*DIRECTIONS FOR THIS TASK*. Pictures stay out; everything else in the records below is to be repeated exactly.

::: PROVIDED RECORDS :::

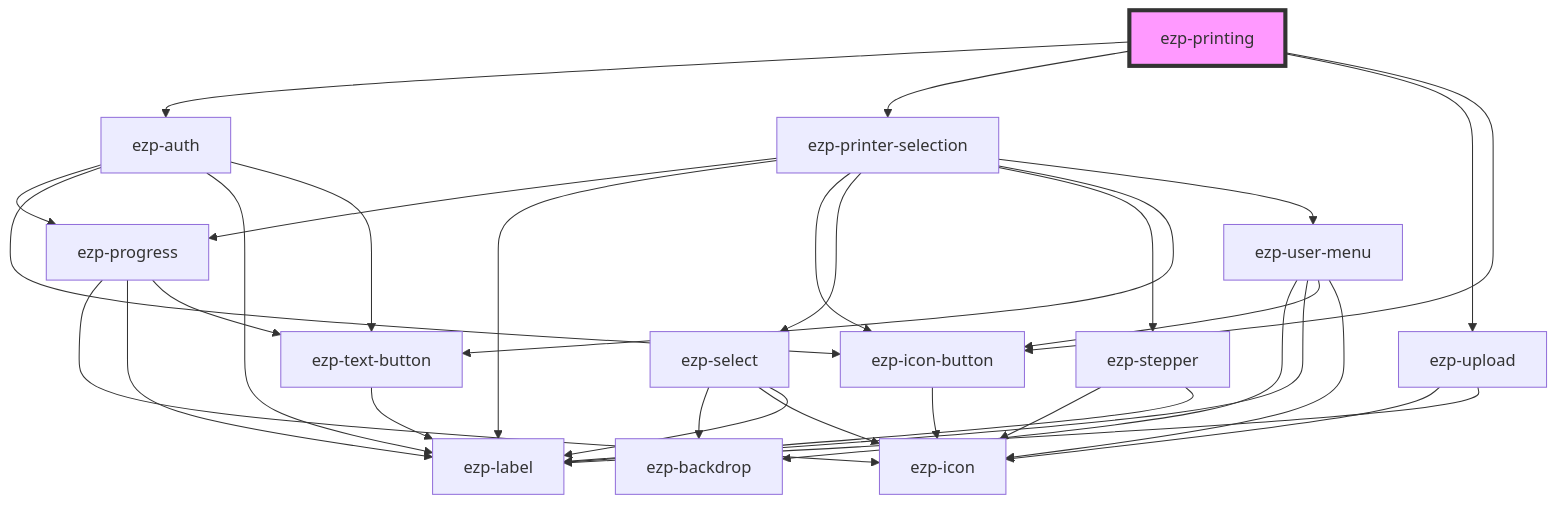
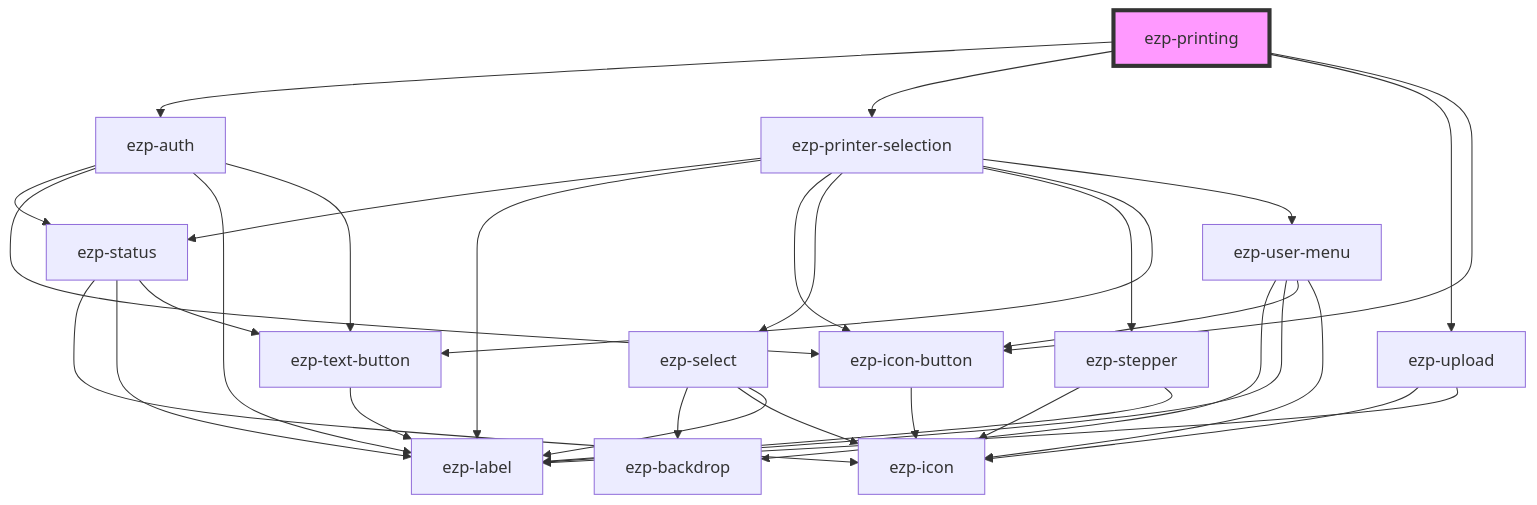
One commit to ezeep/ezeep-js changed the diagram in src/components/ezp-printing/readme.md. Above: the diagram before and after it, drawn with Mermaid. The commit also changed 12 other files, not shown here.

Commit message:
Rename progress component -> status

````diff
--- a/src/components/ezp-printing/readme.md
+++ b/src/components/ezp-printing/readme.md
@@ -44,35 +44,35 @@
 ```mermaid
 graph TD;
   ezp-printing --> ezp-auth
   ezp-printing --> ezp-printer-selection
   ezp-printing --> ezp-upload
   ezp-printing --> ezp-icon-button
-  ezp-auth --> ezp-progress
+  ezp-auth --> ezp-status
   ezp-auth --> ezp-icon-button
   ezp-auth --> ezp-label
   ezp-auth --> ezp-text-button
-  ezp-progress --> ezp-icon
-  ezp-progress --> ezp-label
-  ezp-progress --> ezp-text-button
+  ezp-status --> ezp-icon
+  ezp-status --> ezp-label
+  ezp-status --> ezp-text-button
   ezp-text-button --> ezp-label
   ezp-icon-button --> ezp-icon
-  ezp-printer-selection --> ezp-progress
+  ezp-printer-selection --> ezp-status
   ezp-printer-selection --> ezp-label
   ezp-printer-selection --> ezp-icon-button
   ezp-printer-selection --> ezp-select
   ezp-printer-selection --> ezp-stepper
   ezp-printer-selection --> ezp-text-button
   ezp-printer-selection --> ezp-user-menu
   ezp-select --> ezp-backdrop
   ezp-select --> ezp-icon
   ezp-select --> ezp-label
   ezp-stepper --> ezp-icon
   ezp-stepper --> ezp-label
   ezp-user-menu --> ezp-backdrop
   ezp-user-menu --> ezp-label
   ezp-user-menu --> ezp-icon-button
   ezp-user-menu --> ezp-icon
   ezp-upload --> ezp-icon
   ezp-upload --> ezp-label
   style ezp-printing fill:#f9f,stroke:#333,stroke-width:4px
 ```
````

:::

*SOLUTION*.
One commit to ezeep/ezeep-js changed the diagram in src/components/ezp-printing/readme.md. Above: the diagram before and after it, drawn with Mermaid. The commit also changed 12 other files, not shown here.

Commit message:
Rename progress component -> status

````diff
--- a/src/components/ezp-printing/readme.md
+++ b/src/components/ezp-printing/readme.md
@@ -44,35 +44,35 @@
 ```mermaid
 graph TD;
   ezp-printing --> ezp-auth
   ezp-printing --> ezp-printer-selection
   ezp-printing --> ezp-upload
   ezp-printing --> ezp-icon-button
-  ezp-auth --> ezp-progress
+  ezp-auth --> ezp-status
   ezp-auth --> ezp-icon-button
   ezp-auth --> ezp-label
   ezp-auth --> ezp-text-button
-  ezp-progress --> ezp-icon
-  ezp-progress --> ezp-label
-  ezp-progress --> ezp-text-button
+  ezp-status --> ezp-icon
+  ezp-status --> ezp-label
+  ezp-status --> ezp-text-button
   ezp-text-button --> ezp-label
   ezp-icon-button --> ezp-icon
-  ezp-printer-selection --> ezp-progress
+  ezp-printer-selection --> ezp-status
   ezp-printer-selection --> ezp-label
   ezp-printer-selection --> ezp-icon-button
   ezp-printer-selection --> ezp-select
   ezp-printer-selection --> ezp-stepper
   ezp-printer-selection --> ezp-text-button
   ezp-printer-selection --> ezp-user-menu
   ezp-select --> ezp-backdrop
   ezp-select --> ezp-icon
   ezp-select --> ezp-label
   ezp-stepper --> ezp-icon
   ezp-stepper --> ezp-label
   ezp-user-menu --> ezp-backdrop
   ezp-user-menu --> ezp-label
   ezp-user-menu --> ezp-icon-button
   ezp-user-menu --> ezp-icon
   ezp-upload --> ezp-icon
   ezp-upload --> ezp-label
   style ezp-printing fill:#f9f,stroke:#333,stroke-width:4px
 ```
````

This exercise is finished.